Melissa James is Vice Chairman and Chief Risk Officer of Lending for Morgan Stanley Global Capital Markets. She provides risk management oversight and capital planning for all Global Capital Market lending businesses. James has held a number of leadership positions at Morgan Stanley, including Global Head of the Loan Products Group, where she managed a book of corporate loan commitments. She also chaired the firm’s Capital Commitment Committee and before that, was responsible for managing relationships with some of the firm’s largest industrial clients.
A guiding presence at Morgan Stanley for over 25 years, James has been recognized by Black Enterprise Magazine as one of the “Top 75 Most Powerful Blacks on Wall Street,” as well as one of the “50 Most Powerful Women in Corporate America.”
She holds a bachelor’s degree in Economics from Yale University and a Master of Business Administration from Harvard Business School.
My team helps manage risk and build relationships. We’re involved, not only in managing the capital and liquidity resources of the firm and in overseeing our ongoing lending capabilities, but also increasing connectivity with the firm’s most important clients. I personally do a lot of relationship building: Strengthening our ties with current clients, as well as forging new ones with businesses across all industries, for private and public companies, and for all product needs.
I’ve invested a tremendous amount of time in developing our lending business, starting when lending was a nascent business line. We established a bank loan business back in 2001, and I was there at its inception and oversaw much of its growth. I was one of the architects of our lending joint venture with Bank of Tokyo-Mitsubishi UFJ that was formed in 2009 to leverage our strategic partnership and further strengthen our combined capabilities. I’m very proud of the fact that we built and sustained this critically important business through the various credit and market cycles.
Without question, the people. During my time at the firm, I’ve had the privilege of meeting and working with some of the brightest and most inspiring colleagues in banking. Everyone has diverse perspectives and backgrounds, but we all share a commitment to hard work and overall excellence. This permeates Morgan Stanley at all levels, but it’s always so gratifying to see it among interns and first-year analysts. They’re very enthusiastic and full of ideas, and I like to think that it’s the surrounding environment of top-flight people that stimulates their creativity.
Among senior people, what sticks out most in my mind was how during the global financial crisis, everyone came together to make sure that the firm was steady enough to ride out the storm.
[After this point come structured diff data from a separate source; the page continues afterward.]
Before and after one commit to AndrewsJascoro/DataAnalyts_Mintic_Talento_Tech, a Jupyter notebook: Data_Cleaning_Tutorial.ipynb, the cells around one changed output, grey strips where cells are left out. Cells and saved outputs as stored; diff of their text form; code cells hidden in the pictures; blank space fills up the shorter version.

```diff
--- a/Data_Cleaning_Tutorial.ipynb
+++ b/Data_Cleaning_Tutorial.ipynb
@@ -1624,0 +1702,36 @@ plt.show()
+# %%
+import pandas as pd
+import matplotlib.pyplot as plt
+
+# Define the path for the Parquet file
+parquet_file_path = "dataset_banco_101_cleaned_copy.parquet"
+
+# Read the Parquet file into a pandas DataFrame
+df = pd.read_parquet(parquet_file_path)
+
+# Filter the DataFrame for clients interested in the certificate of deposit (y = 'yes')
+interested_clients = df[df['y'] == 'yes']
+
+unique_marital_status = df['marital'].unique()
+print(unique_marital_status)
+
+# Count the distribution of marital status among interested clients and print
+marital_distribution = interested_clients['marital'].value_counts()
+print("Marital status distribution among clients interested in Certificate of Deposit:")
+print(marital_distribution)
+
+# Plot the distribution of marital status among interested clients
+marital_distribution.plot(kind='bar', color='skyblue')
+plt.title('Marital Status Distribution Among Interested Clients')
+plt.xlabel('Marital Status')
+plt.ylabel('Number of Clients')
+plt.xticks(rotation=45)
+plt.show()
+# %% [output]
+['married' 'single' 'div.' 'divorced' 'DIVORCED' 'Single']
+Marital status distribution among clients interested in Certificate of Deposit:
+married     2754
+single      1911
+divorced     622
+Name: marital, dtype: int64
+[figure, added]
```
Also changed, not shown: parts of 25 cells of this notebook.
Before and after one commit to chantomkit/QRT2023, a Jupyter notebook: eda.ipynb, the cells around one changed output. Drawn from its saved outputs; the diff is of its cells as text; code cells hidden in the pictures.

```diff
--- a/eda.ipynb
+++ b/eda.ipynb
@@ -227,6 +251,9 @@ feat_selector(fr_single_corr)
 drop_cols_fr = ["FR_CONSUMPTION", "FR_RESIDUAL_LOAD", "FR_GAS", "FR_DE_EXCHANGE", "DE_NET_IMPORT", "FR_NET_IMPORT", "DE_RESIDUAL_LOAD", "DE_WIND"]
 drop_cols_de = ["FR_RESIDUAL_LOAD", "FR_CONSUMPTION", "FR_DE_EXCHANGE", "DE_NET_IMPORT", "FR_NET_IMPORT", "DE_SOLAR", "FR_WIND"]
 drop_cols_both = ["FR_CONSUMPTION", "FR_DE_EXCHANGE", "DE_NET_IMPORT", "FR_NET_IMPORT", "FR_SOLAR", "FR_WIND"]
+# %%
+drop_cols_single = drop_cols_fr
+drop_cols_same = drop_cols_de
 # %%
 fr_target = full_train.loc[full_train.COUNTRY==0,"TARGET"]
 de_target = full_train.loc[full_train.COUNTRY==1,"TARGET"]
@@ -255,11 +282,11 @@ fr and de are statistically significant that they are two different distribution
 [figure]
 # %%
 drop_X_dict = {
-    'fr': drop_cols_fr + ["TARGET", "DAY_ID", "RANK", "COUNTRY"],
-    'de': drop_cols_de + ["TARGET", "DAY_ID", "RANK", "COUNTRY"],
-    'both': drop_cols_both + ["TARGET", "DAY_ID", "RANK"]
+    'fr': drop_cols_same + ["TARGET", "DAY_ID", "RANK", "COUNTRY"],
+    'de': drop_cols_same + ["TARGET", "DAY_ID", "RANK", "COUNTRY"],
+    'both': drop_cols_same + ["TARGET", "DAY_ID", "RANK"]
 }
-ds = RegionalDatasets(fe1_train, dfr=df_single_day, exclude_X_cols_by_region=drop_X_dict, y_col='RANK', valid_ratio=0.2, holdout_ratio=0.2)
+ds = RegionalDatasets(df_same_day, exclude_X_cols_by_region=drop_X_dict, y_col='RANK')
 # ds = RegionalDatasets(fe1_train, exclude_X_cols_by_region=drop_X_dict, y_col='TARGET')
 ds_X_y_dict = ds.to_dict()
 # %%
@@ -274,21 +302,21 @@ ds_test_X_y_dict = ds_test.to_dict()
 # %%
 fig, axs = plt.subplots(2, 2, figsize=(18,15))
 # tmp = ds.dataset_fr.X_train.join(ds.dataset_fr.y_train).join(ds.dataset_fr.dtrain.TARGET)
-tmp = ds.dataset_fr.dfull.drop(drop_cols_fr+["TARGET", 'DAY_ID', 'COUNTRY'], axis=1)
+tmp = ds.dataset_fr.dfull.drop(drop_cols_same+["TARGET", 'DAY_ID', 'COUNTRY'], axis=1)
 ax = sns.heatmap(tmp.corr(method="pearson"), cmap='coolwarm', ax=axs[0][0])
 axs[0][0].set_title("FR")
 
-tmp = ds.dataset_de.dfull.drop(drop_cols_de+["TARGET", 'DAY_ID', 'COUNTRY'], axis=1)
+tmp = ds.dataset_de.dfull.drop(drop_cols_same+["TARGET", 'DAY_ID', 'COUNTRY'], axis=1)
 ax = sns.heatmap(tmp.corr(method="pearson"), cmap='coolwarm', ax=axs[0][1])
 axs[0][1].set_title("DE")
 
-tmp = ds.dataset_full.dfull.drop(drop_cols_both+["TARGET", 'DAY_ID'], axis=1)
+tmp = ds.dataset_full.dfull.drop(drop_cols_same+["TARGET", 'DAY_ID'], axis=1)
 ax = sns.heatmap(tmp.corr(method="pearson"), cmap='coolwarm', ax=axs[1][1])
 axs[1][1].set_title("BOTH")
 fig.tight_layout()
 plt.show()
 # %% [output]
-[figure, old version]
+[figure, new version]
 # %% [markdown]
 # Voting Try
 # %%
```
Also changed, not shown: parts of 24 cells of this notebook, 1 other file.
In retrospect, this really put Morgan Stanley on solid footing to withstand future periods of instability and solidified our reputation as a premier global investment bank.
As a senior banker, I feel my role now is really to work with banking teams to help provide access to those businesses that need capital, as well as establish additional connectivity. The more touch points we have with our clients over time, the better we’ll be able to serve their needs. An example of this is the Financial Decisions Makers Conference that my team established for Chief Financial Officers and Treasurers of some of our largest clients.
In terms of mentorship, I believe that helping people develop is an ongoing process. Strong leaders are never just born—they’re made and cultivated over time. Helping colleagues grow professionally, often by giving them stretch assignments—i.e., those that will really make them go outside their comfort zone and broaden their skills—are key. There’s been a lot of research on this that indicates that women and minorities particularly benefit from these types of assignments, which makes perfect sense. These tasks often make them more visible and allow them to expand their network, which is always critical in building relationships, access and opportunity.
For a global institution, long-term excellence results from firm leaders who have learned from and incorporated our best practices into present-day management, to build on our established culture of success. As part of that effort, I want to remain accessible to other bankers to further our book of business, and to the next generation of talent to show how it was possible for me, an African-American and a woman, to be part of the team that took that culture even further, making it more diverse, inclusive and relevant for generations to come.